Less than two months after Sen. Jenny Oropeza passed away, $20 million in state and federal money has been allocated to reopen a free breast cancer screening clinic she had fought to keep open.
The Every Woman Counts program, started in 1991, served over 350,000 Californians living either below or at the federal poverty line before a funding shortage prompted Gov. Schwarzenegger to put a six-month freeze on the program and bump the eligibility age from 40 to 50 years old at the beginning of the year.
In response, Oropeza introduced a bill, SB 836, that reversed these policy changes by ending the program’s freeze and opening its eligibility to include women, men, and transgender patients 40 years and older.
The bill also called for an undisclosed amount of general fund monies upward of $40 million, according to the bill’s senate analysis. It also projected that the state’s costs could increase “substantially” once women diagnosed with breast cancer were referred to the Department of Health Services for subsidized treatment.
Schwarzenegger’s changes held strong over the summer and were actually extended during the infamous 100-day budget impasse. The program was originally scheduled to reopen enrollment on July 1, 2010 but was then rescheduled to go through Jan. 1, 2011. A slew of breast cancer screening clinics were forced to close throughout the summer and into the fall.
When the budget did pass, it included $20 million for the Department of Public Health to reinstate the program and expand its eligibility age from 50 to 40 years old. It also stopped payments to health care providers for tracking women who test negative for breast cancer. At $50 each, stopping these payments freed up $14 million within the EWC program budget, explained Finance Department spokesman H.D Palmer.
“Every Woman Counts relies on three sources: tobacco tax, federal, and state funds,” said Al Lundeen, spokesman for the Department of Public Health.
The federal funds are finite, according to Oropeza’s bill analysis.

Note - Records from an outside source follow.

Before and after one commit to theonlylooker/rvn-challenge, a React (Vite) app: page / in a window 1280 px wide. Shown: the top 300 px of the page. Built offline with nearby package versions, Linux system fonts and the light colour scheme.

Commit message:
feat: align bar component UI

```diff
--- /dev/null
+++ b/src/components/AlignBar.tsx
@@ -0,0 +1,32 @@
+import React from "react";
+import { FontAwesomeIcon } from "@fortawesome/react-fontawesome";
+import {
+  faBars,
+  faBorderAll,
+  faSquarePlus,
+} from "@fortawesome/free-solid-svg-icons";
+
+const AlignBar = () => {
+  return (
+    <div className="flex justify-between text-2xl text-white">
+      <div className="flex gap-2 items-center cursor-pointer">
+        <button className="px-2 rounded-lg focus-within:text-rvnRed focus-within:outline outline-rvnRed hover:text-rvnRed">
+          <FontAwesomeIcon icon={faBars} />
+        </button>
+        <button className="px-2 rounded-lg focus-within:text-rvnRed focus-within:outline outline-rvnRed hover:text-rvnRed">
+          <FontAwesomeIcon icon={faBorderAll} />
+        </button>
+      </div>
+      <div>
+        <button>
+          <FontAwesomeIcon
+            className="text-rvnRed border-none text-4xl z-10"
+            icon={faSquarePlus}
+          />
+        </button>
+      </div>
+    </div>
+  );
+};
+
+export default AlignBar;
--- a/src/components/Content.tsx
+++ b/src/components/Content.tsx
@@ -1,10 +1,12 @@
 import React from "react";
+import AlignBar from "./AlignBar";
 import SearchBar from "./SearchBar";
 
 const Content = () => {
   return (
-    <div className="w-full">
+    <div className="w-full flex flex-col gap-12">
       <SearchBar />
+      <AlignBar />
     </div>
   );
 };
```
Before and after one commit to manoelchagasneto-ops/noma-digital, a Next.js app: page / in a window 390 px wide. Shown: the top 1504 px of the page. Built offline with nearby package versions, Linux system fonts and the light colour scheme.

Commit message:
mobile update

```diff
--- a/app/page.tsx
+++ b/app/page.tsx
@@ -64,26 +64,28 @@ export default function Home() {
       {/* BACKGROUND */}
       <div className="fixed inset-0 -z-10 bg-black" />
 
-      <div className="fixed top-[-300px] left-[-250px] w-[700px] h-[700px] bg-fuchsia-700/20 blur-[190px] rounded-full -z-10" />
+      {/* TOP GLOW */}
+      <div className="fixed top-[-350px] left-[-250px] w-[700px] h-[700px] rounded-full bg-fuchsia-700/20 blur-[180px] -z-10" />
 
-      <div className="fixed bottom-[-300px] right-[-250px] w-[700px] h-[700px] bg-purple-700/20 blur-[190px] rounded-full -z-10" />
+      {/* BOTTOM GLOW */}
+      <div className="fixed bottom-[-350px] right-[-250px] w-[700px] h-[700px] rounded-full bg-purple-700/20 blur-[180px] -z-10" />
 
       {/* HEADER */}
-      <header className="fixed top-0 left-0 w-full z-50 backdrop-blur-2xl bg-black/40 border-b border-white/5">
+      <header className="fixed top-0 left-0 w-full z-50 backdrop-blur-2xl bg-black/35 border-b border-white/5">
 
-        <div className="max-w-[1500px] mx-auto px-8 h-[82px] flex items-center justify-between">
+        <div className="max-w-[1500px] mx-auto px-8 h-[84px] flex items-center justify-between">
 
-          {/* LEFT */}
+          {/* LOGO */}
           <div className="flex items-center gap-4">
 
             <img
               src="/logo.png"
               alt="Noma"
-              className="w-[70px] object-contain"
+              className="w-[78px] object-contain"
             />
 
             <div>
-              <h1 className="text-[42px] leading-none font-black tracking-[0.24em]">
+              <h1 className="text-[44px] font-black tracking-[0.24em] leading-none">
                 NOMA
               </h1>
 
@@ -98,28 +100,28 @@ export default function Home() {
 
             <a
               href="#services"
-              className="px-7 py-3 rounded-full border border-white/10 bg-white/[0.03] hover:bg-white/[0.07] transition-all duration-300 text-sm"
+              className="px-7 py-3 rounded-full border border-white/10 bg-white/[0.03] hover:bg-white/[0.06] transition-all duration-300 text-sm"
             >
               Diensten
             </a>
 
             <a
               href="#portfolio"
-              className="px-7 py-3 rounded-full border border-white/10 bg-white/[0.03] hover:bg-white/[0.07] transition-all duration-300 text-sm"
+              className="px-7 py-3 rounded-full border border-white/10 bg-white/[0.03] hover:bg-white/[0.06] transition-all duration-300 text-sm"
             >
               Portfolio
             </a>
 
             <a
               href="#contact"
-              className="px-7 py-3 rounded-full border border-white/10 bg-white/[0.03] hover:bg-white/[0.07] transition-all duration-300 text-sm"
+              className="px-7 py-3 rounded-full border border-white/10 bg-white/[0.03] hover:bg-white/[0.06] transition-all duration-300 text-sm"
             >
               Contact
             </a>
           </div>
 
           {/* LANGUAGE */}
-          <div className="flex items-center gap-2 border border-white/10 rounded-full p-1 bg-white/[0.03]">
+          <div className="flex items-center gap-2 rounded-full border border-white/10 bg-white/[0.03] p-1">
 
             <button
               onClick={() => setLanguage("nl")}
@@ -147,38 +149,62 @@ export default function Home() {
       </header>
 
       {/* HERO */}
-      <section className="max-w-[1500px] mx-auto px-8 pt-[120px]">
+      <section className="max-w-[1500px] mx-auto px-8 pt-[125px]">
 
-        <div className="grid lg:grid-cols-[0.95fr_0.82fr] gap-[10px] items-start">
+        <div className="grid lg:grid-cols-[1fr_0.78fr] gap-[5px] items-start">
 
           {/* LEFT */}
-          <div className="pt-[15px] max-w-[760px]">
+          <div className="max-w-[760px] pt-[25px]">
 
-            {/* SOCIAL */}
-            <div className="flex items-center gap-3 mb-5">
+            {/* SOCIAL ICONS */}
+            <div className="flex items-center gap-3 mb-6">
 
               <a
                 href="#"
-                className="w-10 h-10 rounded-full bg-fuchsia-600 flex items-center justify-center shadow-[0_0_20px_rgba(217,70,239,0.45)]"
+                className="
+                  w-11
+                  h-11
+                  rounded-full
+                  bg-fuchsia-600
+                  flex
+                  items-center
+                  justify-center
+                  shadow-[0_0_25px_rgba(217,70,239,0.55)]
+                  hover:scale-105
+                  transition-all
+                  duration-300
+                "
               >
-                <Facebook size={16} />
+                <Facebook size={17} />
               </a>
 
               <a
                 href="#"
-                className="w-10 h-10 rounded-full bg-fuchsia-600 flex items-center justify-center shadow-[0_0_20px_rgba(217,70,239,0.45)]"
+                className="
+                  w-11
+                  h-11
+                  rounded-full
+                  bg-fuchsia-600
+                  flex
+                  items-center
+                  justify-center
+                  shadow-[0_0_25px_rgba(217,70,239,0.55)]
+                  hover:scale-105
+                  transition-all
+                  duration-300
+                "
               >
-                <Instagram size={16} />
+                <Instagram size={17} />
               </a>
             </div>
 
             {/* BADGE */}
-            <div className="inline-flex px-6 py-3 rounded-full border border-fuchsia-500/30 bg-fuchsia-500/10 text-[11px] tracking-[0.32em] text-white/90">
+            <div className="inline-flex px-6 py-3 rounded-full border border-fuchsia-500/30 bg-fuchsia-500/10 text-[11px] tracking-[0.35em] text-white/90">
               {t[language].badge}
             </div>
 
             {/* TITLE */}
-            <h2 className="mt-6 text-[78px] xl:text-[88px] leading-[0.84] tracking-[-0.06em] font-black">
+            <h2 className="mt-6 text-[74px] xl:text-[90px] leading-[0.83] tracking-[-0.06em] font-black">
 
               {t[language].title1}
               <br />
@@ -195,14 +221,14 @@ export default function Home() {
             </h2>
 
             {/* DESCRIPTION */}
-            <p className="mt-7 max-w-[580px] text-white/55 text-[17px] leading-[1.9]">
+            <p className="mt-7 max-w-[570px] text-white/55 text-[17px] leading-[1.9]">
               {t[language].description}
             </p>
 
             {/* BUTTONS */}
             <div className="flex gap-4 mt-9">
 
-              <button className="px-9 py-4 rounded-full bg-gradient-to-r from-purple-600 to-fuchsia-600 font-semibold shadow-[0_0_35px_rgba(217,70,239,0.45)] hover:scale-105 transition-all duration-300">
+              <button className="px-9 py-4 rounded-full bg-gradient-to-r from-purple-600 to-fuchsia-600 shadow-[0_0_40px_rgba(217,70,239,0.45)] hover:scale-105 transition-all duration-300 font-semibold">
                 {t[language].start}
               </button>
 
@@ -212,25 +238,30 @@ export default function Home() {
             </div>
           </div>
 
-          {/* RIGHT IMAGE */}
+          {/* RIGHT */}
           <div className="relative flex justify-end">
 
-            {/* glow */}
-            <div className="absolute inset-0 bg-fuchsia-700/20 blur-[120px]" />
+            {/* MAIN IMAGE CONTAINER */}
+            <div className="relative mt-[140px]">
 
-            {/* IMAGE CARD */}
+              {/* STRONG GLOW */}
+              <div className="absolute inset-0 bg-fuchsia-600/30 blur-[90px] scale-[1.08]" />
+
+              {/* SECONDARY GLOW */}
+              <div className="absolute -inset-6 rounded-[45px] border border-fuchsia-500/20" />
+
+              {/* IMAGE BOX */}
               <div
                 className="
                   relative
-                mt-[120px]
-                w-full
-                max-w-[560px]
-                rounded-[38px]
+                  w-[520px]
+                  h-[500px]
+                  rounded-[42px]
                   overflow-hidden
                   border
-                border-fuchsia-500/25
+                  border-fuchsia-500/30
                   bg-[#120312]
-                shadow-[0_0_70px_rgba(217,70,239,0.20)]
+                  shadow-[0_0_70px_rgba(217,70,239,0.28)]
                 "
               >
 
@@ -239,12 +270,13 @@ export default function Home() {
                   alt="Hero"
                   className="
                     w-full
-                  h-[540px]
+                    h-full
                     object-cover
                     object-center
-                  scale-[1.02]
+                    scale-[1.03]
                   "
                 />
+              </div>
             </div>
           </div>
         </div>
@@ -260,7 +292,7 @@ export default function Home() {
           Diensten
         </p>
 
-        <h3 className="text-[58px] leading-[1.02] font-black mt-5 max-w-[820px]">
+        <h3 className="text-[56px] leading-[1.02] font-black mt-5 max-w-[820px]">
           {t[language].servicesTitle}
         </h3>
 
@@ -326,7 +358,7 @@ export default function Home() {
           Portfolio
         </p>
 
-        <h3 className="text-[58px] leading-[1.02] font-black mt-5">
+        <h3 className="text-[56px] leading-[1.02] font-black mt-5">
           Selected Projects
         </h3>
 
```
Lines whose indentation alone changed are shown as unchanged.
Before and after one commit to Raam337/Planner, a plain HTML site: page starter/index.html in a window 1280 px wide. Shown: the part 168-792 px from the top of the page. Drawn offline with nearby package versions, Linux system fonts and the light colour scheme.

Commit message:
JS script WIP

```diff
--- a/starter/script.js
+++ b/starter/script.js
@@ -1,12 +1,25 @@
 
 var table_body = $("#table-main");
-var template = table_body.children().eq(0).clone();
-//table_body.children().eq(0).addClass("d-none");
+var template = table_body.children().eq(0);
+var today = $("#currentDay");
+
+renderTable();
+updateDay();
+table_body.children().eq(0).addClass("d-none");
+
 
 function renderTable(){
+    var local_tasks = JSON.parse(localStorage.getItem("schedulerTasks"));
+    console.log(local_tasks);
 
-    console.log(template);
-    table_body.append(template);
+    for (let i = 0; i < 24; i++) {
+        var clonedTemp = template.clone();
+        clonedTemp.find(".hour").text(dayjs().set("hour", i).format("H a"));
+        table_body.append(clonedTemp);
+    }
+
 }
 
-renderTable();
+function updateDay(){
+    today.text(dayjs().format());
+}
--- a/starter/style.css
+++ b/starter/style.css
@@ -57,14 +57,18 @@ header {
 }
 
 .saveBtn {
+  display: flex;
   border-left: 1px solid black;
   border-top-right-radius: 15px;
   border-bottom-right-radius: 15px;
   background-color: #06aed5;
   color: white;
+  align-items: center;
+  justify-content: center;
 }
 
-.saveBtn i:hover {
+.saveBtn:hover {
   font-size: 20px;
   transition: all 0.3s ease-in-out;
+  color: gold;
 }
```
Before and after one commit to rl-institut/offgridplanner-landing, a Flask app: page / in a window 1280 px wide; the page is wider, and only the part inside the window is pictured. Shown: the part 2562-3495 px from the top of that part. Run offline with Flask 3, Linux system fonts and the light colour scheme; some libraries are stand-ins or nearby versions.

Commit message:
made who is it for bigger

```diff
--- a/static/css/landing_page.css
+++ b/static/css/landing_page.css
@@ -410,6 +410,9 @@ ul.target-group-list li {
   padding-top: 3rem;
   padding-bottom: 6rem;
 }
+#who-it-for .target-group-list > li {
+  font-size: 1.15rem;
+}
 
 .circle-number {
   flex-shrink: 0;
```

“Tobacco taxes have declined in the last 18 months or so. Demand for the program (EWC) has gone up. Revenue has been declining. This has created a very precarious situation,” said Lundeen.
Will Gov. Schwarzenegger’s special session budget cuts to health care put the program back in danger?
“There is absolutely nothing in the special session that will affect the Every Woman Counts program,” said Palmer.
But if Gov. Schwarzenegger is successful at trimming $7 billion in health and social services from the budget, including significant cuts to Medi-Cal, during this week’s special session, women who are diagnosed with breast cancer by the EWC program may run into a dead end when they turn to the Department of Health Services for treatment.